BEGIN

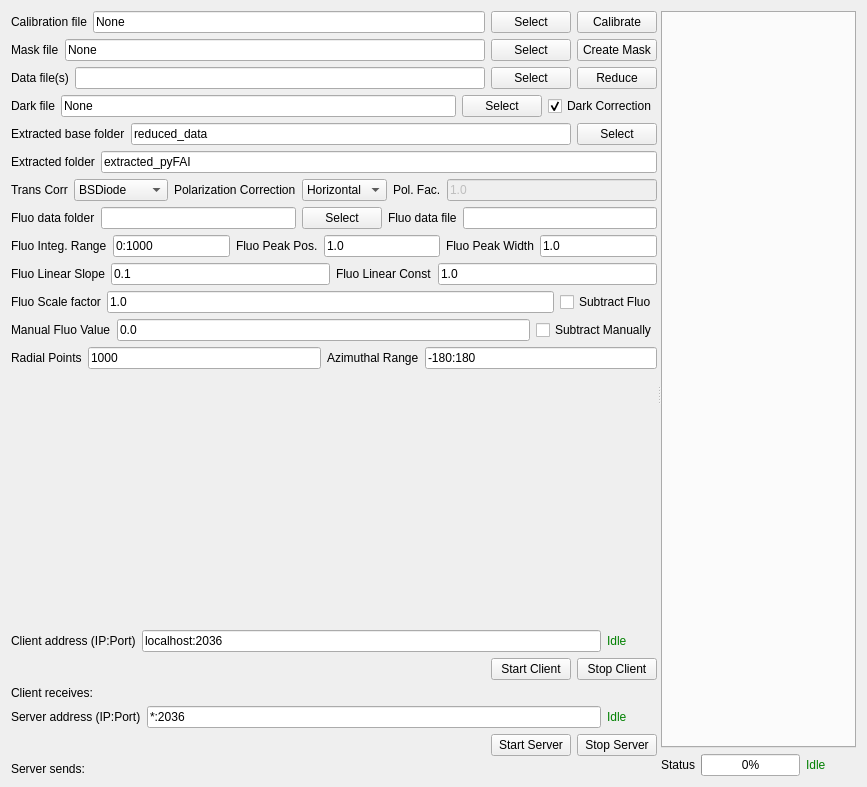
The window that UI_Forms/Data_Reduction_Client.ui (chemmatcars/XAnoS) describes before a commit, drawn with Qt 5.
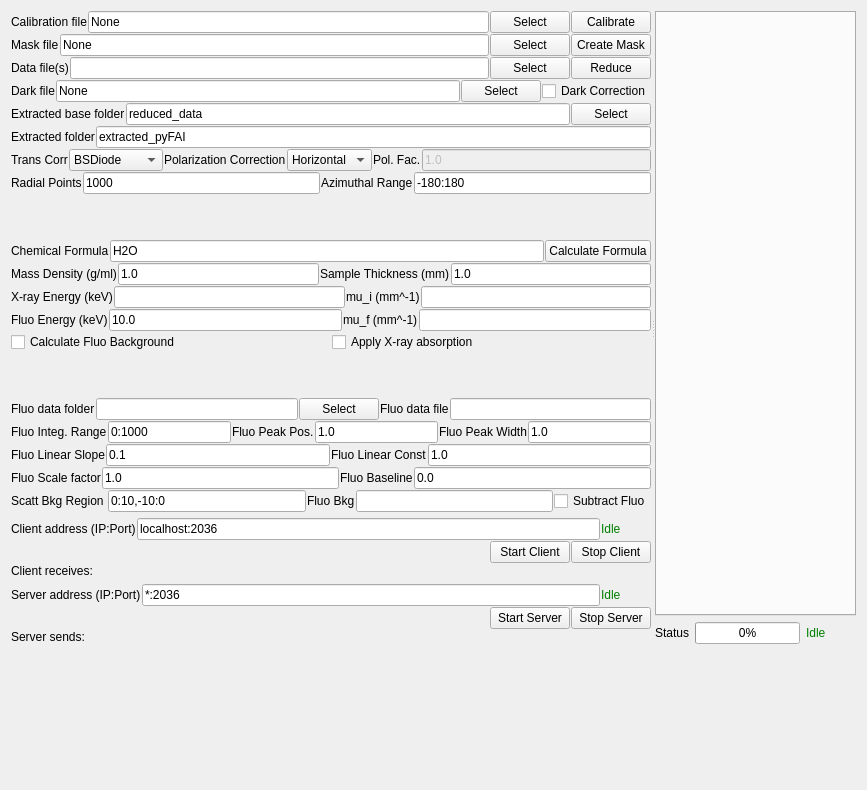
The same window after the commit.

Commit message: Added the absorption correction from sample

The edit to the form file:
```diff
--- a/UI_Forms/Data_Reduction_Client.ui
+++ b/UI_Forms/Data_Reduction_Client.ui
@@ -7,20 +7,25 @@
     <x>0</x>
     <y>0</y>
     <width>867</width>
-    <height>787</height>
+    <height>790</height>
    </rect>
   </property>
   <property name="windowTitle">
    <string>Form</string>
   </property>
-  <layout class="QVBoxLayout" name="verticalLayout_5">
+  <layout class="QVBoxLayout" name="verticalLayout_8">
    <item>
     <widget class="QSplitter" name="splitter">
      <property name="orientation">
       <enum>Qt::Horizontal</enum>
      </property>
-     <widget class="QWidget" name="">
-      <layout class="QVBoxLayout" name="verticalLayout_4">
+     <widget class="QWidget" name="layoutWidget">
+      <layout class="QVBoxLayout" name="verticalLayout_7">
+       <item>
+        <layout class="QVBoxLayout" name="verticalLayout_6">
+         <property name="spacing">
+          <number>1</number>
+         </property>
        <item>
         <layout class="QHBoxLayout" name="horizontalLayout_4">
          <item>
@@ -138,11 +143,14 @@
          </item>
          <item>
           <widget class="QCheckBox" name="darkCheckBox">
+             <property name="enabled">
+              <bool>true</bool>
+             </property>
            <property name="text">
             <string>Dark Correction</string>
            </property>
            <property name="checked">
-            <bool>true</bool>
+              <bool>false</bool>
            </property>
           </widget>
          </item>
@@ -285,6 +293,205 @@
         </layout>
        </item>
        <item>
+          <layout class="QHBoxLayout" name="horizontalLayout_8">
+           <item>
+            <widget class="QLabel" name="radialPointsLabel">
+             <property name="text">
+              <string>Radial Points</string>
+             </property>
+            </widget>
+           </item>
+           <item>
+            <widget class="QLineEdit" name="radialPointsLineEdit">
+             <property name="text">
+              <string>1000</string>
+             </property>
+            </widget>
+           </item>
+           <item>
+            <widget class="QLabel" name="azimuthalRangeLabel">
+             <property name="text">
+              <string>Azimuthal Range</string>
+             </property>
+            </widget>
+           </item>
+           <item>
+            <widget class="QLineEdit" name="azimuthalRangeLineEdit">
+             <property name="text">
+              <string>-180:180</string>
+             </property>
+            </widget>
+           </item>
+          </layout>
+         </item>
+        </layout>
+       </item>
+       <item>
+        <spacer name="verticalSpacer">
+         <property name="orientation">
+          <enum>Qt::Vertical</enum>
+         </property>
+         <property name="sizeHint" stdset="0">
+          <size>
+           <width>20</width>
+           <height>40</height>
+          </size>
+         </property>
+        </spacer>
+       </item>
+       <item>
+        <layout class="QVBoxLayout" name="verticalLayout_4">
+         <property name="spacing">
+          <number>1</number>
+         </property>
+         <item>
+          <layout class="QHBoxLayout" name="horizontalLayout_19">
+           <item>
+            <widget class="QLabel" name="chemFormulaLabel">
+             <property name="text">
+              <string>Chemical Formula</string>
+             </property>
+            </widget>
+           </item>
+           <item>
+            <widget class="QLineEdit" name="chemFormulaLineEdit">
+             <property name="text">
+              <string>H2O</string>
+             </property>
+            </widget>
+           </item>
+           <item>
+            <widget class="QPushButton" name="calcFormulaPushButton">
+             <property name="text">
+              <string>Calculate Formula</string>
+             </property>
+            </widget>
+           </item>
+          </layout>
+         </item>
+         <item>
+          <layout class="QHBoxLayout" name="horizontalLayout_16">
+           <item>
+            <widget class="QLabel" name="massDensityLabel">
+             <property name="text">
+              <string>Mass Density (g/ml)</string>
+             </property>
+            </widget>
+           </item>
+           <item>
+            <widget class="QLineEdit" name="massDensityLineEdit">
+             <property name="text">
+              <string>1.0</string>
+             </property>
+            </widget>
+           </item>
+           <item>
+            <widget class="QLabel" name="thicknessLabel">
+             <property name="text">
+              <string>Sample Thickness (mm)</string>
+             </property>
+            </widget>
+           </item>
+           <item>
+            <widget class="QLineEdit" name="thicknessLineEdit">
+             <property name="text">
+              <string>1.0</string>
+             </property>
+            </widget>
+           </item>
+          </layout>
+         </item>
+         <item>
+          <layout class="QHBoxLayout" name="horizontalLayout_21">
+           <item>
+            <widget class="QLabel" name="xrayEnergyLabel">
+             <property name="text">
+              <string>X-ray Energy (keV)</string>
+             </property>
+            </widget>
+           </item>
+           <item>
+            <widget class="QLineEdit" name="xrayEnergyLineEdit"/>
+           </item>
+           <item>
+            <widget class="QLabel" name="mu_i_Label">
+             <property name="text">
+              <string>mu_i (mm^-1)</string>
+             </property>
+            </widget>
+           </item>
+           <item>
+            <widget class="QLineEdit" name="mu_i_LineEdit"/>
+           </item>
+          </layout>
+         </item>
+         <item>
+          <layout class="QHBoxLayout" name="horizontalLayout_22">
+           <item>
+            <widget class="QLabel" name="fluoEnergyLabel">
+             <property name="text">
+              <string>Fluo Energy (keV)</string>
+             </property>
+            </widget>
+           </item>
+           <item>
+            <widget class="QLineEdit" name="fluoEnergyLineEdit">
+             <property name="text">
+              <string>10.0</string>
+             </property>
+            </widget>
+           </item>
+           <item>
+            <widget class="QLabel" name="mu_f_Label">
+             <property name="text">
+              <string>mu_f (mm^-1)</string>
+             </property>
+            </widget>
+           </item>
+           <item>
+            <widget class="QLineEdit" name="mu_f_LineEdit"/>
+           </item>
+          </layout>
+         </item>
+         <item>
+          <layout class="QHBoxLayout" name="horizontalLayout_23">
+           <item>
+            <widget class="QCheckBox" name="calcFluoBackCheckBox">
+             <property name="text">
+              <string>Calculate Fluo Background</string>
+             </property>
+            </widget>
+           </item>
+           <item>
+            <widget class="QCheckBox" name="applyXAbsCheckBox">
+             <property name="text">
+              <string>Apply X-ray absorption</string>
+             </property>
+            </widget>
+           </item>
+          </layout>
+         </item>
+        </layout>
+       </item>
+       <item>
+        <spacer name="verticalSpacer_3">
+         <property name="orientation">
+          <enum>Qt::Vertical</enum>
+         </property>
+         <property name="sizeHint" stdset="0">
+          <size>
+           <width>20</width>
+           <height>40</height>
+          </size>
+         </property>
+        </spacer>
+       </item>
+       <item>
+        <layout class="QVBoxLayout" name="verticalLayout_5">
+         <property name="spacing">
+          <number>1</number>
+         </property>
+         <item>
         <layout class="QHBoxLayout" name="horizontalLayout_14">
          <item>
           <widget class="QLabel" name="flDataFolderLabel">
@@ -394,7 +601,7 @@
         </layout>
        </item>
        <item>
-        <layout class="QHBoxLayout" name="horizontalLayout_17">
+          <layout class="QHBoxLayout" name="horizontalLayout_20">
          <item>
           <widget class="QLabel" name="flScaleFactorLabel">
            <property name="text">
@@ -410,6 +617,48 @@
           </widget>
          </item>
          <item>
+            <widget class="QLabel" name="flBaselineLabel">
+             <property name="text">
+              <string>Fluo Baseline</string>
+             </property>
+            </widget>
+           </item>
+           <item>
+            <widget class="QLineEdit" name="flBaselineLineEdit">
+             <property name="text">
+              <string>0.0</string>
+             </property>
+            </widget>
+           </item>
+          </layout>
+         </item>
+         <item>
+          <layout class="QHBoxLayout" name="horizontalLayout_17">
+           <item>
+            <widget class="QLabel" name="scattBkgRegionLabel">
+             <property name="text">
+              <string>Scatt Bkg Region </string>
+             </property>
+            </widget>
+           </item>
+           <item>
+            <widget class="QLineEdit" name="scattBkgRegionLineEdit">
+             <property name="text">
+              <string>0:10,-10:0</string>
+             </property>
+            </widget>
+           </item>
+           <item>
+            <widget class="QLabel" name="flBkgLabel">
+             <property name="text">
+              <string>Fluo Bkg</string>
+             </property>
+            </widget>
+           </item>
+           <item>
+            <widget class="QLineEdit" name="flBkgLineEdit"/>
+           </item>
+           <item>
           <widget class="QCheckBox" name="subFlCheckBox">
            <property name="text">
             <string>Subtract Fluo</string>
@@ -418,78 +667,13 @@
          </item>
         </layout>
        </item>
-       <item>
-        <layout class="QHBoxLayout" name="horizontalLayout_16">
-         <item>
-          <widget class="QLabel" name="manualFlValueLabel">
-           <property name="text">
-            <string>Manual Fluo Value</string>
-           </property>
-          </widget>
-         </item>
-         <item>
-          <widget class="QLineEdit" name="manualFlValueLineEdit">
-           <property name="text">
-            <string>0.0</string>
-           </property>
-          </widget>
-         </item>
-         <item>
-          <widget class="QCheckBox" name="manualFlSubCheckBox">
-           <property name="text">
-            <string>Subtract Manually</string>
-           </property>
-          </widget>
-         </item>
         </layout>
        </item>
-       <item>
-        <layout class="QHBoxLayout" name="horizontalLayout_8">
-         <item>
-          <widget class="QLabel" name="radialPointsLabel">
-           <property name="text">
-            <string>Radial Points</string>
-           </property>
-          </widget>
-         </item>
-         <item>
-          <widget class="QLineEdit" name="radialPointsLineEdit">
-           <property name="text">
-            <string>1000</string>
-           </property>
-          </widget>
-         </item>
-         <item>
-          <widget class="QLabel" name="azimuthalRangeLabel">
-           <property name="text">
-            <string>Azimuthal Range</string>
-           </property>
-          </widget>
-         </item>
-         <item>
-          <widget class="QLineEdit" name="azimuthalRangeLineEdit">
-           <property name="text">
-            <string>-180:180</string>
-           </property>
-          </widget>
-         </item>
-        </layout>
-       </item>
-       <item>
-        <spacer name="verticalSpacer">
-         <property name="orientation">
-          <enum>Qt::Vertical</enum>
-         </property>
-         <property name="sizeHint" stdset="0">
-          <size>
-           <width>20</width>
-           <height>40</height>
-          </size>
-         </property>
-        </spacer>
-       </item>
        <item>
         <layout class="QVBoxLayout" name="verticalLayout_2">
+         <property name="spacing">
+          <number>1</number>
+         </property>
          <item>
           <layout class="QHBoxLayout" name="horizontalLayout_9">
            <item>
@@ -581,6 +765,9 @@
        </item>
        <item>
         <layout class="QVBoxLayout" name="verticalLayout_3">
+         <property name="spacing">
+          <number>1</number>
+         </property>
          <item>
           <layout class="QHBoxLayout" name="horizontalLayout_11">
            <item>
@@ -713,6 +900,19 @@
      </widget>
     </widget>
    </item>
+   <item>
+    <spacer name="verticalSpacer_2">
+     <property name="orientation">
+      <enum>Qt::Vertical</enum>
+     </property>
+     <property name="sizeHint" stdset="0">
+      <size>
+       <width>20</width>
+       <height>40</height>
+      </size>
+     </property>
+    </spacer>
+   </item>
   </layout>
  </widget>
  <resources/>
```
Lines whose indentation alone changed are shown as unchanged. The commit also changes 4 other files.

END

§ Work instruction
Among the entries above, find every line holding "height" and copy it.

§ Solution for this problem
-    <height>787</height>
+    <height>790</height>
+           <height>40</height>
+           <height>40</height>
-           <height>40</height>
+       <height>40</height>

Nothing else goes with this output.